▶ [Exercise details] Produce as output only the lines below starting at the line with "to frankthetank-tech/alpaca-dual-regime-daytrader, a" and continuing through the line with "Also changed, not shown: 1 other file.", each one exactly as written.

(Before-and-after change data)
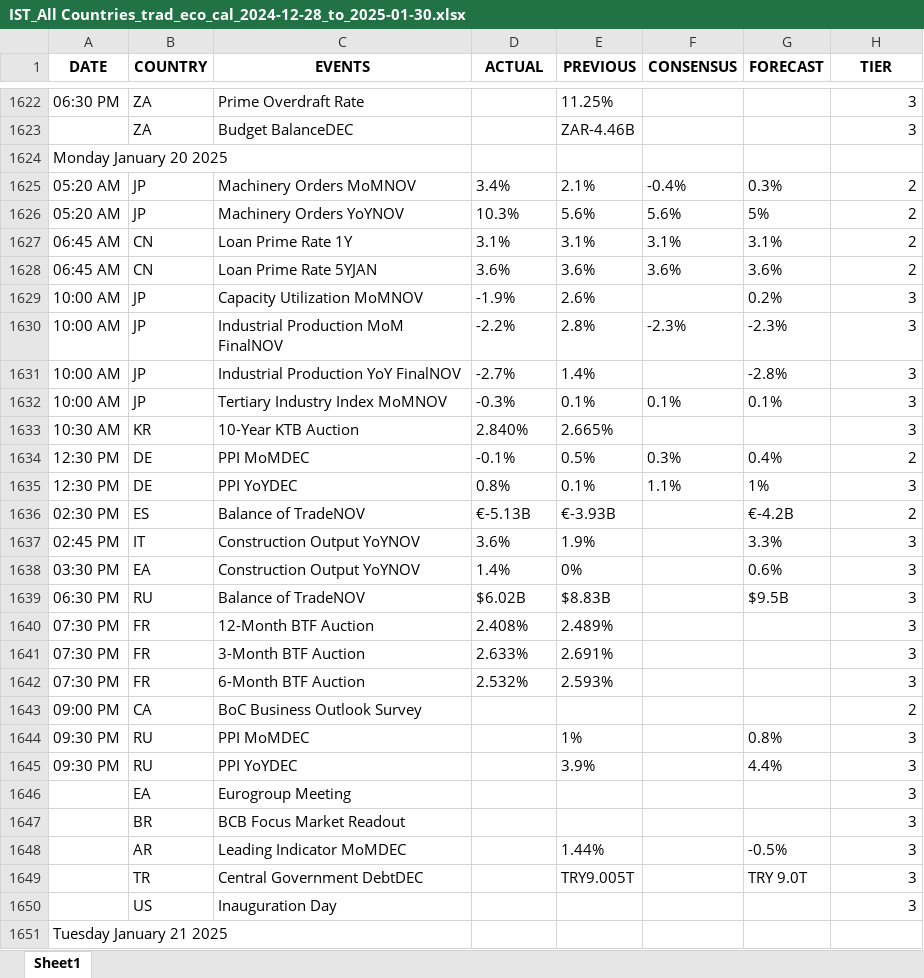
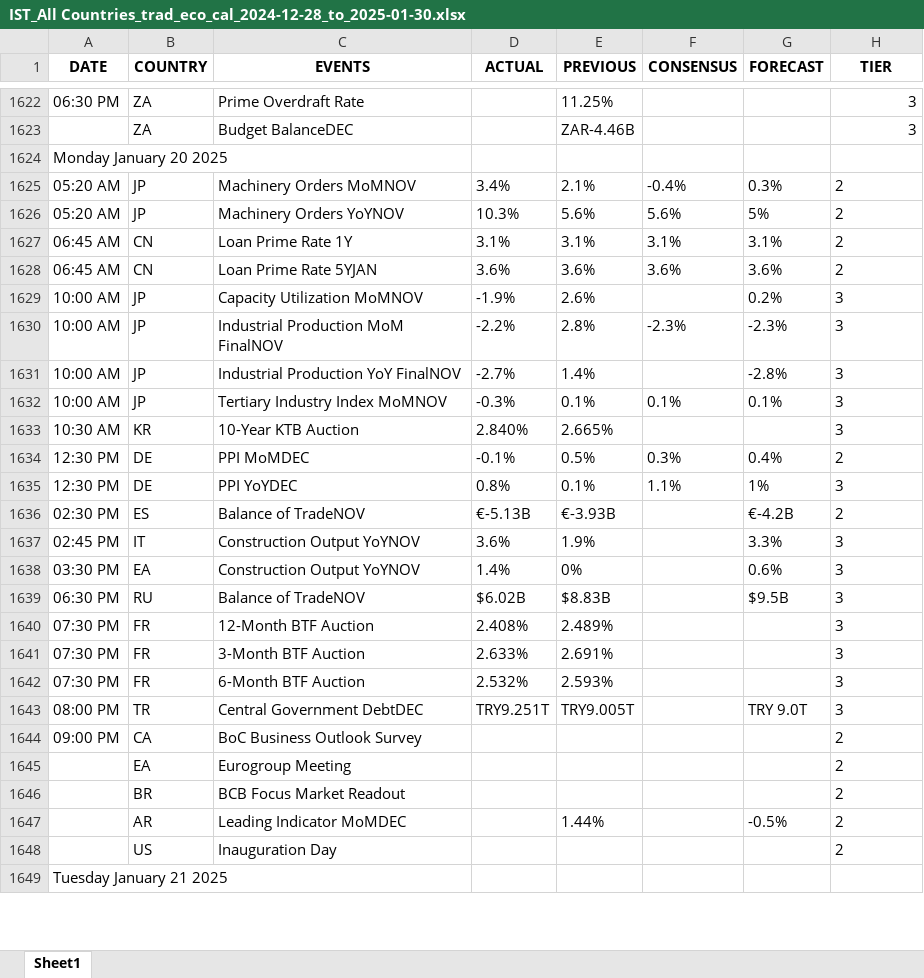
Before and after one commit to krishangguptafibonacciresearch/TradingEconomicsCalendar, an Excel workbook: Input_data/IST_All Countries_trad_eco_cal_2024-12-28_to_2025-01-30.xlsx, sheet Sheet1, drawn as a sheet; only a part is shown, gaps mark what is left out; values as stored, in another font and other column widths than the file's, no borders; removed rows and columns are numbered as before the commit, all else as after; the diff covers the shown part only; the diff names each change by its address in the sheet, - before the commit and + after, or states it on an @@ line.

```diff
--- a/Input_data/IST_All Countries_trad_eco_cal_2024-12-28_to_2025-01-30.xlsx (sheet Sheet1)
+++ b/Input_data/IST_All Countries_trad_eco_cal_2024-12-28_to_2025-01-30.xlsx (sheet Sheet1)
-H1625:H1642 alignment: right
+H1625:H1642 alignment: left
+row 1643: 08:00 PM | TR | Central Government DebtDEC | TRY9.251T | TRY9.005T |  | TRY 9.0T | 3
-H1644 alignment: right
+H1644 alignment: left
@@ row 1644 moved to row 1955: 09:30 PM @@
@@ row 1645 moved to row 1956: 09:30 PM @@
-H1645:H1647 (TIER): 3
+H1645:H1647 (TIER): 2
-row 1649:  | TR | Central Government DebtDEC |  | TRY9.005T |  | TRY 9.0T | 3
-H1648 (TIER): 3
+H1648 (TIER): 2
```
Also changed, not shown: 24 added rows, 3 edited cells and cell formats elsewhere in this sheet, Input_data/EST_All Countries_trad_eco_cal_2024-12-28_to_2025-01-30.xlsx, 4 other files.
--
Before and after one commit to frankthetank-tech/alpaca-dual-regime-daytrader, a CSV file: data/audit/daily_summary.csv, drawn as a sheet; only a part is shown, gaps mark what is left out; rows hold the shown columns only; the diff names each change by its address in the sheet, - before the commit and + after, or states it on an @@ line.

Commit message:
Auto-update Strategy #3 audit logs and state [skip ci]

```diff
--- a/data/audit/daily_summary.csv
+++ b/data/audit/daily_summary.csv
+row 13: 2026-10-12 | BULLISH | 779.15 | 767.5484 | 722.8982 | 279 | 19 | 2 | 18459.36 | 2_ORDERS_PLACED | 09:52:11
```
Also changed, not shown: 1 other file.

▶ [Output of the task]
Before and after one commit to frankthetank-tech/alpaca-dual-regime-daytrader, a CSV file: data/audit/daily_summary.csv, drawn as a sheet; only a part is shown, gaps mark what is left out; rows hold the shown columns only; the diff names each change by its address in the sheet, - before the commit and + after, or states it on an @@ line.

Commit message:
Auto-update Strategy #3 audit logs and state [skip ci]

```diff
--- a/data/audit/daily_summary.csv
+++ b/data/audit/daily_summary.csv
+row 13: 2026-10-12 | BULLISH | 779.15 | 767.5484 | 722.8982 | 279 | 19 | 2 | 18459.36 | 2_ORDERS_PLACED | 09:52:11
```
Also changed, not shown: 1 other file.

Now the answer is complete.